Beneficiaries hired for Christchurch rebuild
Two Christchurch construction companies are hiring beneficiaries for the city's rebuild.
Fletcher Building and Hawkins Construction have embedded Work and Income staff members to help recruit unemployed youth for jobs in the rebuild.
The two companies have assisted 86 unemployed Cantabrians into work.
Social Development Minister Paula Bennett visited a Hawkins Construction site today and met four workers who had been employed through the Work and Income scheme and a Maori trade training scheme.
One of the workers, apprentice Jesse Neville, 19, said he had been trying to secure a job for four years.
He had been on a benefit for 12 months before Work and Income gave him the chance to get an apprenticeship with Hawkins Construction.
Although life was "easier being on the dole, it's less boring working", he said.
When he was on a benefit he would usually wake up at noon and play Xbox for the afternoon, but now he was "way more motivated".
Neville had applied for about 30 jobs to no avail and said that if the apprenticeship opportunity had not been offered to him, he would still be on the benefit.
He has been employed since October and said most of his wages had gone towards paying off bills, but he was planning to start saving and go travelling in a few years.
"I never wanted a desk job; I wanted to be doing something. No offence, but I do prefer to actually work," he joked with Bennett.
Another worker had been employed at Hawkins Construction through He Toki ki te Rika, a collaborative Maori trade training scheme with Ngai Tahu, the Christchurch Polytechnic Institute of Technology and Hawkins.
Patrick Kohu, 51, decided he needed to "make a change" in his life after he was released from prison, and he had chosen to get involved with the programme.
"It offers a sense of belonging and purpose, I suppose. It's about rebuilding my past," he said.
Fletcher Building is offering 19 cadetships to young Maori who want a career in construction, and that is being done in conjunction with Te Puni Kokiri.
Bennett said the new scheme was "really exciting" and she was "full of admiration" for the construction companies involved.
"Let's bring more [beneficiaries] through," she said.

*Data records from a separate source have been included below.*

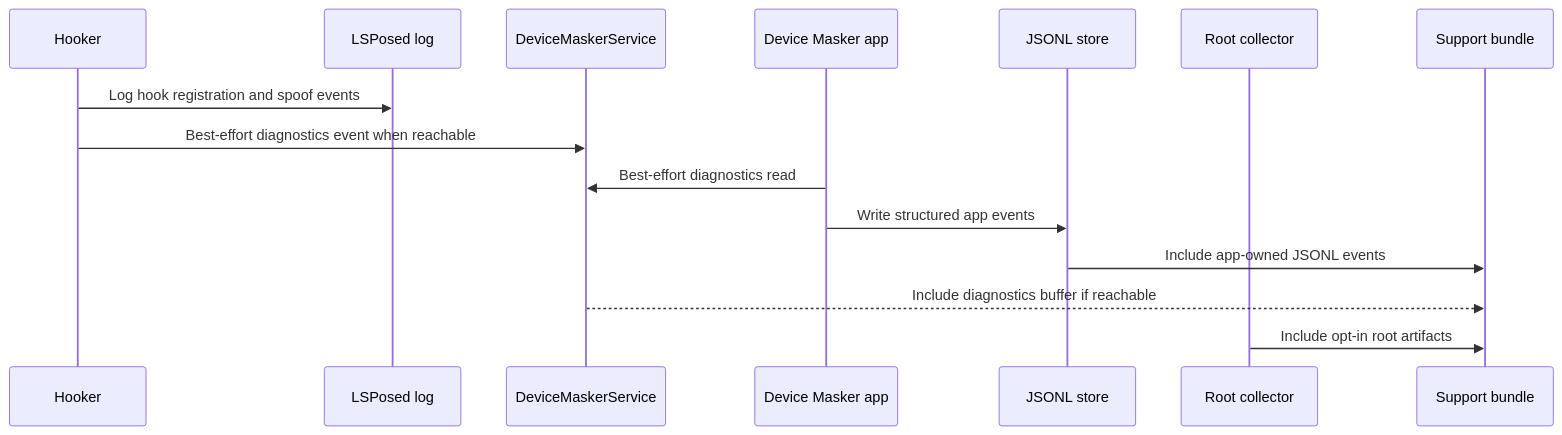
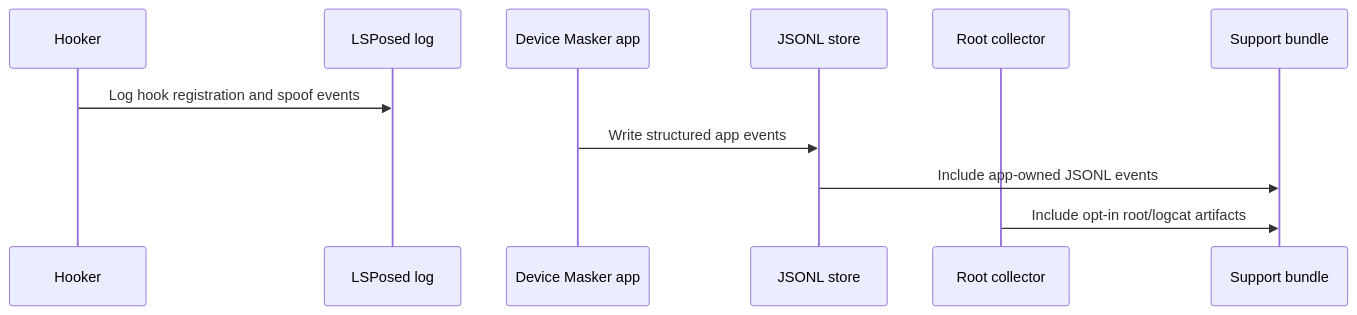
Before and after one commit to mohdakil2426/Device-Masker: the third of 3 diagrams in memory-bank/systemPatterns.md, drawn with Mermaid. The commit also changed other lines of this file and 52 other files, not shown here.

````diff
--- a/memory-bank/systemPatterns.md
+++ b/memory-bank/systemPatterns.md
@@ -151,18 +149,14 @@
 ```mermaid
 sequenceDiagram
     participant Hook as Hooker
     participant LS as LSPosed log
-    participant Svc as DeviceMaskerService
     participant App as Device Masker app
     participant Store as JSONL store
     participant Root as Root collector
     participant Export as Support bundle
 
     Hook->>LS: Log hook registration and spoof events
-    Hook->>Svc: Best-effort diagnostics event when reachable
-    App->>Svc: Best-effort diagnostics read
     App->>Store: Write structured app events
     Store->>Export: Include app-owned JSONL events
-    Svc-->>Export: Include diagnostics buffer if reachable
-    Root->>Export: Include opt-in root artifacts
+    Root->>Export: Include opt-in root/logcat artifacts
 ```
````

Hawkins group national health and safety environmental manager Andrew Confait said the company was committed to the programme, and he did not understand why it had not happened earlier.